Work order - Please copy out the full listing that follows exactly; no picture belongs in the copy.

(The input)

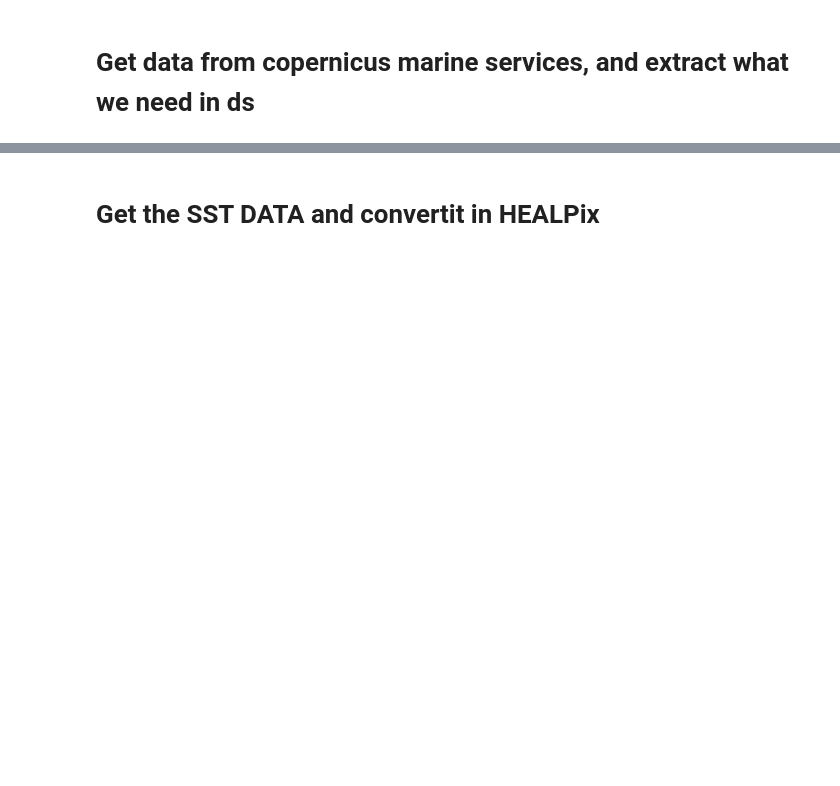
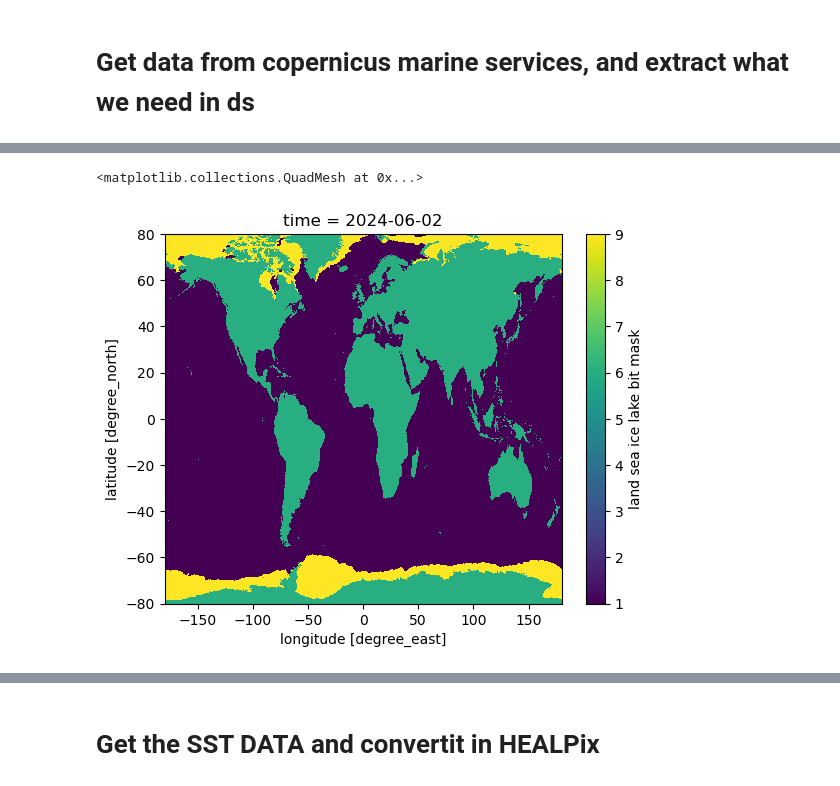
Before and after one commit to pangeo-data/pangeo-igarss2024, a Jupyter notebook: docs/SST_AI.ipynb, the cells around one changed output, grey strips where cells are left out. Drawn from its saved outputs; the diff is of its cells as text; code cells hidden in the pictures; blank space fills up the shorter version.

```diff
--- a/docs/SST_AI.ipynb
+++ b/docs/SST_AI.ipynb
@@ -127,0 +133,13 @@ uuid :
+# %%
+ds=L4[['mask','sea_ice_fraction']]
+ds['SST']=L3S['sea_surface_temperature'] - 273.0
+ds['quality_level']=L3S['quality_level']
+ds=ds.sel(time=slice('2024-06-02', '2024-06-07')).isel(time=0)
+ds['SST']=ds['SST'].where ((ds.quality_level ==5 ))#, hp.UNSEEN)
+ds['new_mask']=ds.mask.where(ds.mask==1,np.nan)
+ds['SST']=ds['SST'].where((ds.mask ==1 ),0.0)
+
+#for k in range(6):
+#    file_path = '2024-06-%02d'%(k+1)
+#    print(file_path)
+ds
@@ -127,0 +233,5 @@ uuid :
+# %%
+ds['mask'].plot()
+# %% [output]
+<matplotlib.collections.QuadMesh at 0x...>
+[figure, added]
```
Also changed, not shown: parts of 21 cells of this notebook.
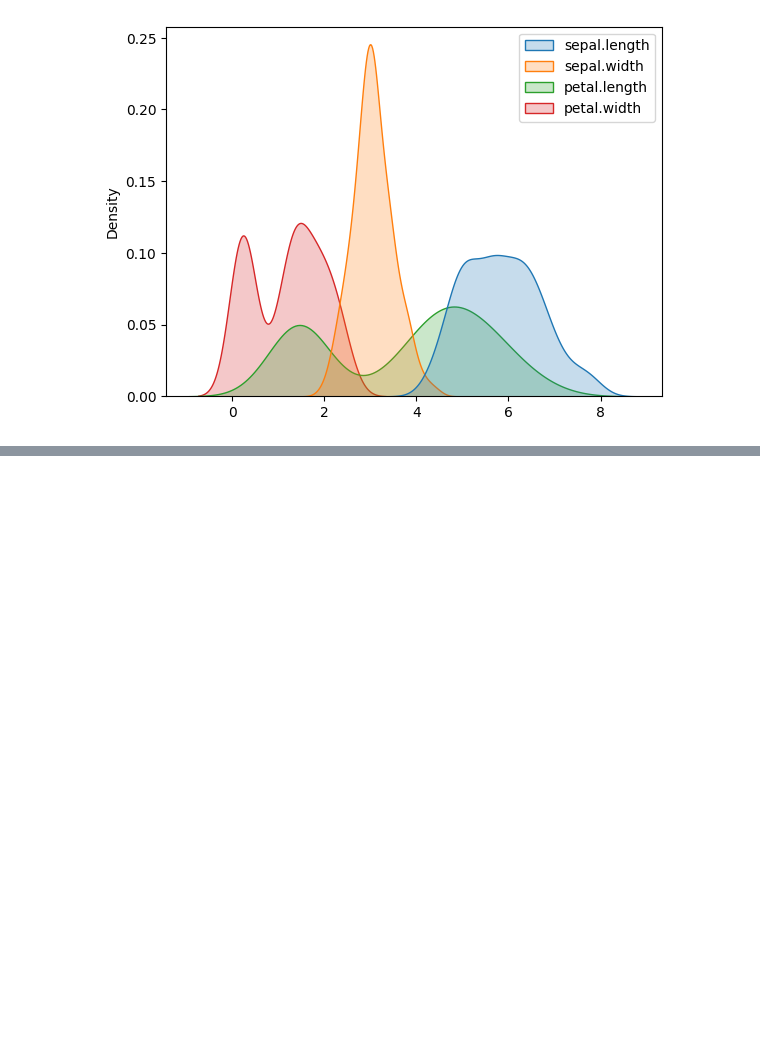
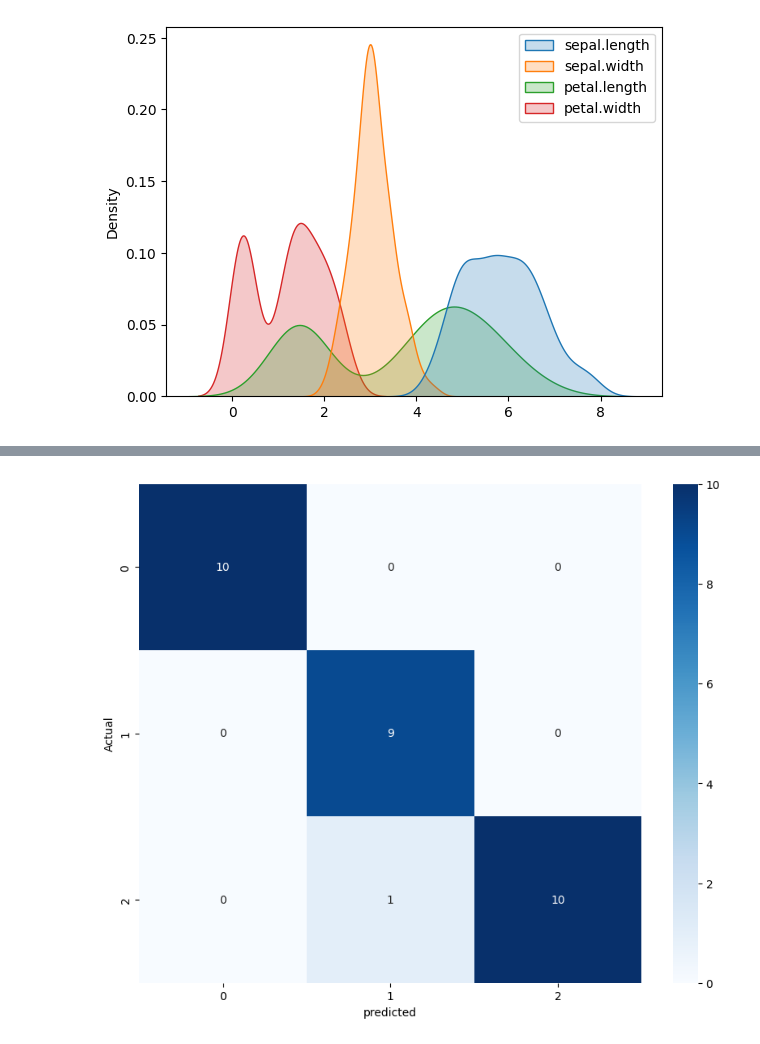
Before and after one commit to hafsaaah/DataScience-and-ml-lab, a Jupyter notebook: Explorationiris.ipynb, the cells around one changed output, grey strips where cells are left out. Drawn from its saved outputs; the diff is of its cells as text; code cells hidden in the pictures; blank space fills up the shorter version.

```diff
--- a/Explorationiris.ipynb
+++ b/Explorationiris.ipynb
@@ -152,0 +159,12 @@ sns.kdeplot(data=df, fill=True)
+# %%
+y=df['variety']
+X_train,X_test,Y_train,Y_test=train_test_split(x,y,test_size=0.2,random_state=42)
+# %%
+from sklearn.preprocessing import StandardScaler
+scaler=StandardScaler()
+X_train=scaler.fit_transform(X_train)
+X_test=scaler.fit_transform(X_test)
+# %%
+from sklearn.neighbors import KNeighborsClassifier
+knn=KNeighborsClassifier(n_neighbors=5)
+knn.fit(X_train,Y_train)
@@ -152,0 +173,5 @@ sns.kdeplot(data=df, fill=True)
+# %%
+y_pred=knn.predict(X_test)
+from sklearn.metrics import accuracy_score,classification_report,confusion_matrix
+print(accuracy_score(Y_test,y_pred))
+print(classification_report(Y_test,y_pred))
@@ -152,0 +189,10 @@ sns.kdeplot(data=df, fill=True)
+# %%
+cm=confusion_matrix(Y_test,y_pred)
+plt.figure(figsize=(10,8))
+sns.heatmap(cm,annot=True,fmt='d',cmap='Blues')
+
+plt.xlabel('predicted')
+plt.ylabel('Actual')
+plt.show()
+# %% [output]
+[figure, added]
```
Also changed, not shown: parts of 5 cells of this notebook.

(End The input)

Response box -
Before and after one commit to pangeo-data/pangeo-igarss2024, a Jupyter notebook: docs/SST_AI.ipynb, the cells around one changed output, grey strips where cells are left out. Drawn from its saved outputs; the diff is of its cells as text; code cells hidden in the pictures; blank space fills up the shorter version.

```diff
--- a/docs/SST_AI.ipynb
+++ b/docs/SST_AI.ipynb
@@ -127,0 +133,13 @@ uuid :
+# %%
+ds=L4[['mask','sea_ice_fraction']]
+ds['SST']=L3S['sea_surface_temperature'] - 273.0
+ds['quality_level']=L3S['quality_level']
+ds=ds.sel(time=slice('2024-06-02', '2024-06-07')).isel(time=0)
+ds['SST']=ds['SST'].where ((ds.quality_level ==5 ))#, hp.UNSEEN)
+ds['new_mask']=ds.mask.where(ds.mask==1,np.nan)
+ds['SST']=ds['SST'].where((ds.mask ==1 ),0.0)
+
+#for k in range(6):
+#    file_path = '2024-06-%02d'%(k+1)
+#    print(file_path)
+ds
@@ -127,0 +233,5 @@ uuid :
+# %%
+ds['mask'].plot()
+# %% [output]
+<matplotlib.collections.QuadMesh at 0x...>
+[figure, added]
```
Also changed, not shown: parts of 21 cells of this notebook.
Before and after one commit to hafsaaah/DataScience-and-ml-lab, a Jupyter notebook: Explorationiris.ipynb, the cells around one changed output, grey strips where cells are left out. Drawn from its saved outputs; the diff is of its cells as text; code cells hidden in the pictures; blank space fills up the shorter version.

```diff
--- a/Explorationiris.ipynb
+++ b/Explorationiris.ipynb
@@ -152,0 +159,12 @@ sns.kdeplot(data=df, fill=True)
+# %%
+y=df['variety']
+X_train,X_test,Y_train,Y_test=train_test_split(x,y,test_size=0.2,random_state=42)
+# %%
+from sklearn.preprocessing import StandardScaler
+scaler=StandardScaler()
+X_train=scaler.fit_transform(X_train)
+X_test=scaler.fit_transform(X_test)
+# %%
+from sklearn.neighbors import KNeighborsClassifier
+knn=KNeighborsClassifier(n_neighbors=5)
+knn.fit(X_train,Y_train)
@@ -152,0 +173,5 @@ sns.kdeplot(data=df, fill=True)
+# %%
+y_pred=knn.predict(X_test)
+from sklearn.metrics import accuracy_score,classification_report,confusion_matrix
+print(accuracy_score(Y_test,y_pred))
+print(classification_report(Y_test,y_pred))
@@ -152,0 +189,10 @@ sns.kdeplot(data=df, fill=True)
+# %%
+cm=confusion_matrix(Y_test,y_pred)
+plt.figure(figsize=(10,8))
+sns.heatmap(cm,annot=True,fmt='d',cmap='Blues')
+
+plt.xlabel('predicted')
+plt.ylabel('Actual')
+plt.show()
+# %% [output]
+[figure, added]
```
Also changed, not shown: parts of 5 cells of this notebook.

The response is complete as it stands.